This is unfortunate.
By this same logic, I guess, if you “adjusted” CNN’s result using the 1984 electorate, Trump would be up something like 15 points due to his strength with white voters. Electorates change. They change a lot more over 32 years than they do over four years, but even four years is time enough for decisive shifts to happen. Look no further than Obama’s landslide in 2008. He turned a narrow Bush win in 2004 into a Democratic whupping by mobilizing minorities and young voters like no one before him had done. Trump is looking to do the same thing this year with working-class whites. If he pulls it off, the 2012 electorate will be irrelevant.

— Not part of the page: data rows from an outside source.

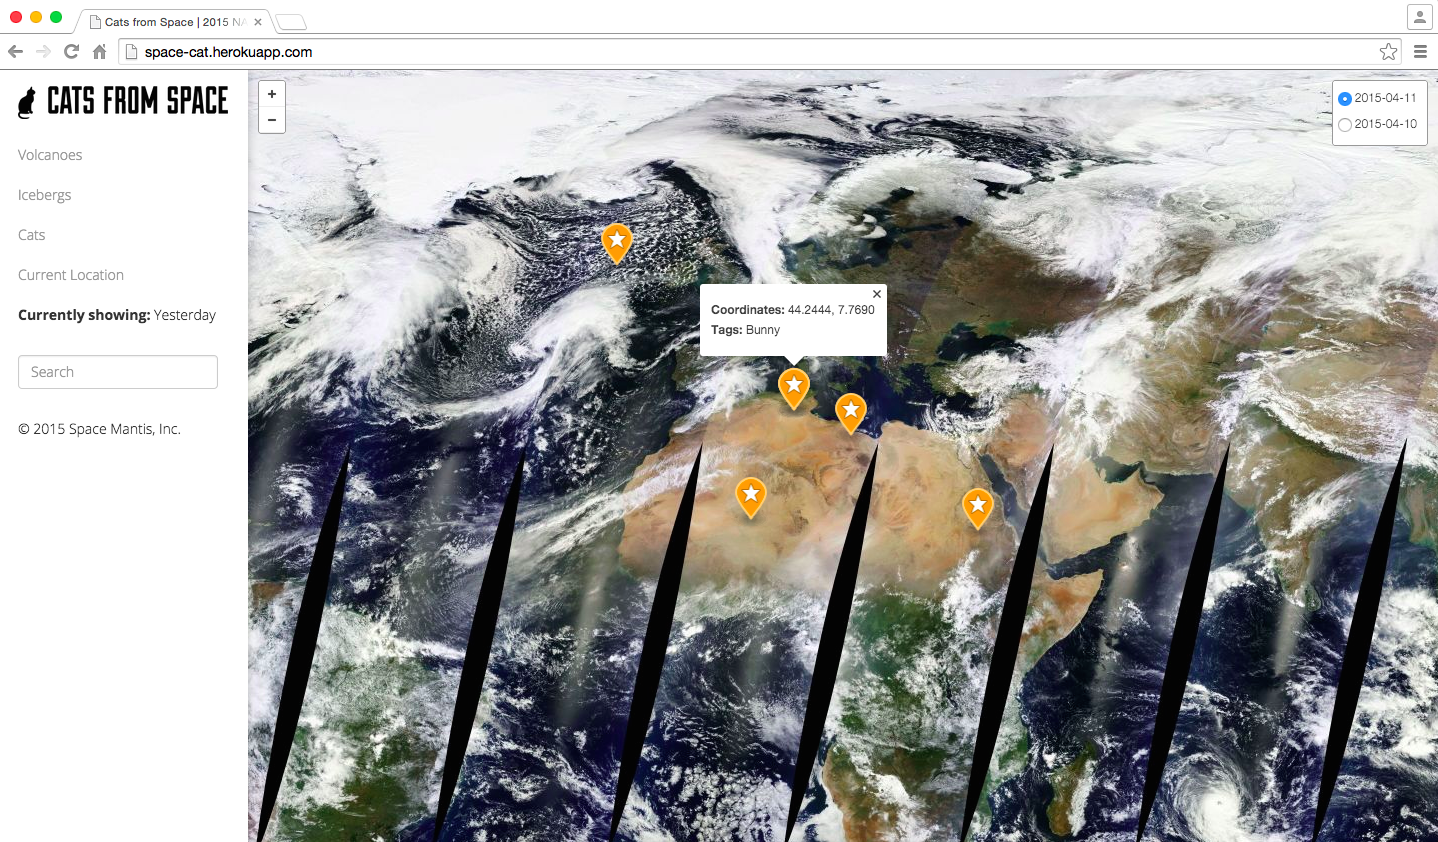
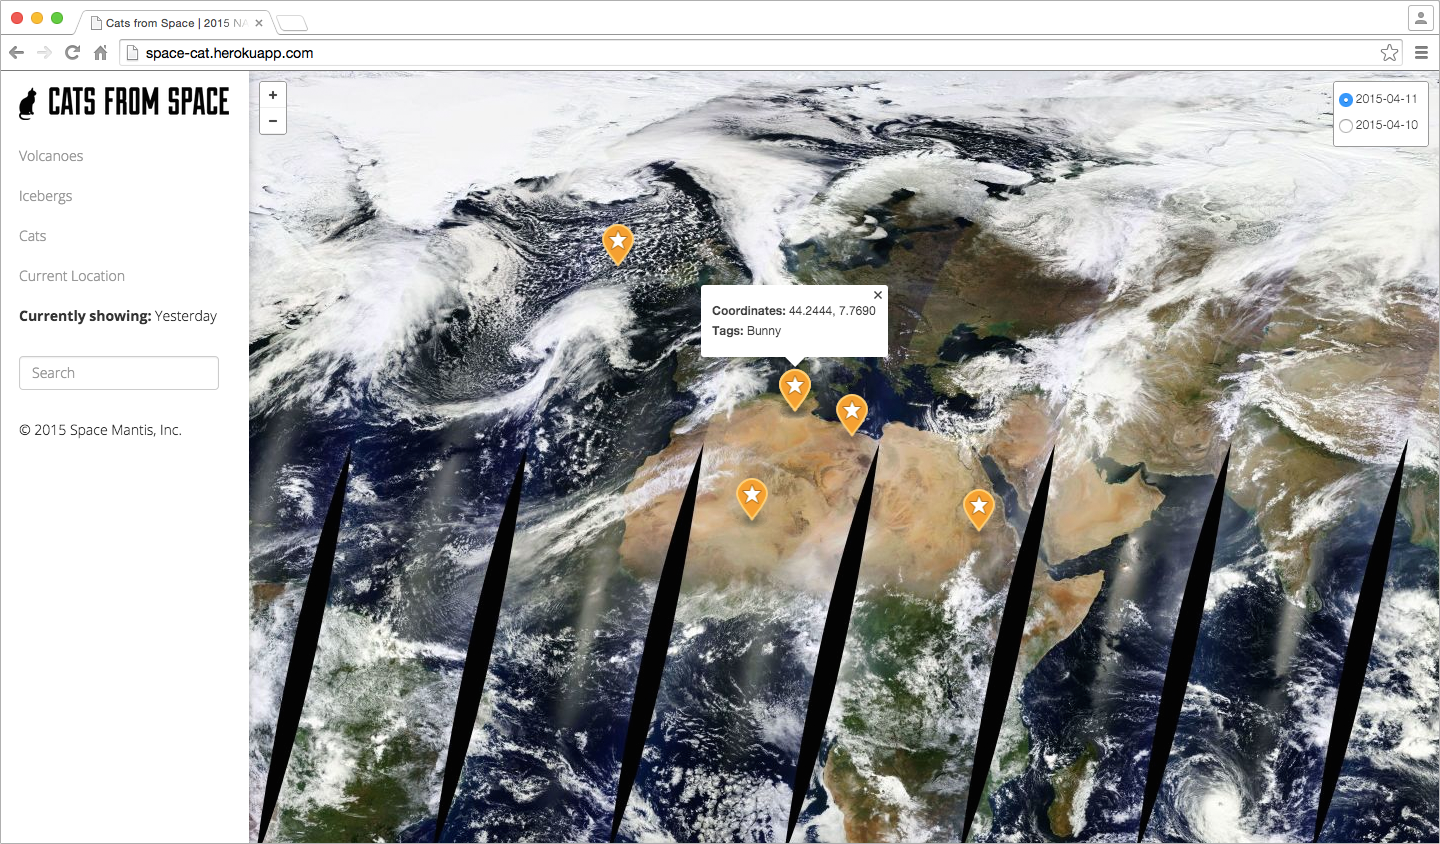
Update screenshot and readme

diff --git a/readme.md b/readme.md
@@ -2,8 +2,9 @@
 A web and iOS mobile application that allows users to explore satellite imagery and tag interesting objects and phenomena. We hope to crowdsource the discovery of near real-time events on Earth, in addition to a fun social sharing aspect ("Does this look like a cat from space? Yes, yes it does.").
 
 Live link: http://space-cat.herokuapp.com/
-
 NASA Hackathon link: https://2015.spaceappschallenge.org/project/cats-from-space/
+
+![Screenshot of Cats From Space](https://raw.githubusercontent.com/aroundthesea/cats-from-space/develop/screenshots/cats-from-space-screenshot.png)
 
 ### Installation
 * Clone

I think it can be helpful to look at the 2012 data for clues to see how well a candidate is meeting some of the basic benchmarks he needs to meet. For instance, if we start to see Trump polling consistently at 40 percent among Latinos, we can look back at the fact that Romney pulled just 27 percent within that group four years ago to infer that Trump is resonating with that group and might outperform Romney in states with big Latino populations. It’s another thing, though, to try to predict from that what percentage of Latino voters will turn out, especially in battlegrounds. That’s the trick for pollsters in determining who qualifies as a “likely voter.” Who’s really likely to turn out? How do you go about determining that? One of the great mysteries of the campaign since day one has been whether Obama’s young and minority voters will turn out for Hillary at the same clip they did for him. Todd is making an assumption here, for illustrative purposes, that they will. But based on … what, exactly?
He’s also making a turnout assumption for lower-educated whites. They were a bit more than a third of the electorate in 2012, he notes, but CNN sees them as closer to half of the electorate in 2016. Could that be accurate? Well … maybe! Remember the “missing white voters”? CNN evidently believes they’re going to show up in far greater numbers this time than they did for Romney’s election, which would mean a stronger showing for Trump than everyone currently expects. This is why, in flagging the surprising R+4 sample in this morning’s CNN poll, I noted that it may be that the electorate is trending red and CNN is picking up on it. If you had to bet, you’d bet that it’s an outlier because the weight of other national polls is against it — for the moment — but there’s no way to conclude that it’s “wrong.” Todd is careful not to use that word here, in his defense, but the point of crafting an alternate topline for CNN’s data based on the 2012 electorate is clearly to try to reassure MSNBC’s left-leaning audience that CNN’s result is screwy. He could have just called it a probable outlier and left it at that. To go this far, reworking the actual data, is unskewing.
Funny that we’ve reached this point on the left now after some righties spent August doing the same thing to polls favorable to Hillary. Thank goodness the Trump fans on Fox News will be able to believe in polls again!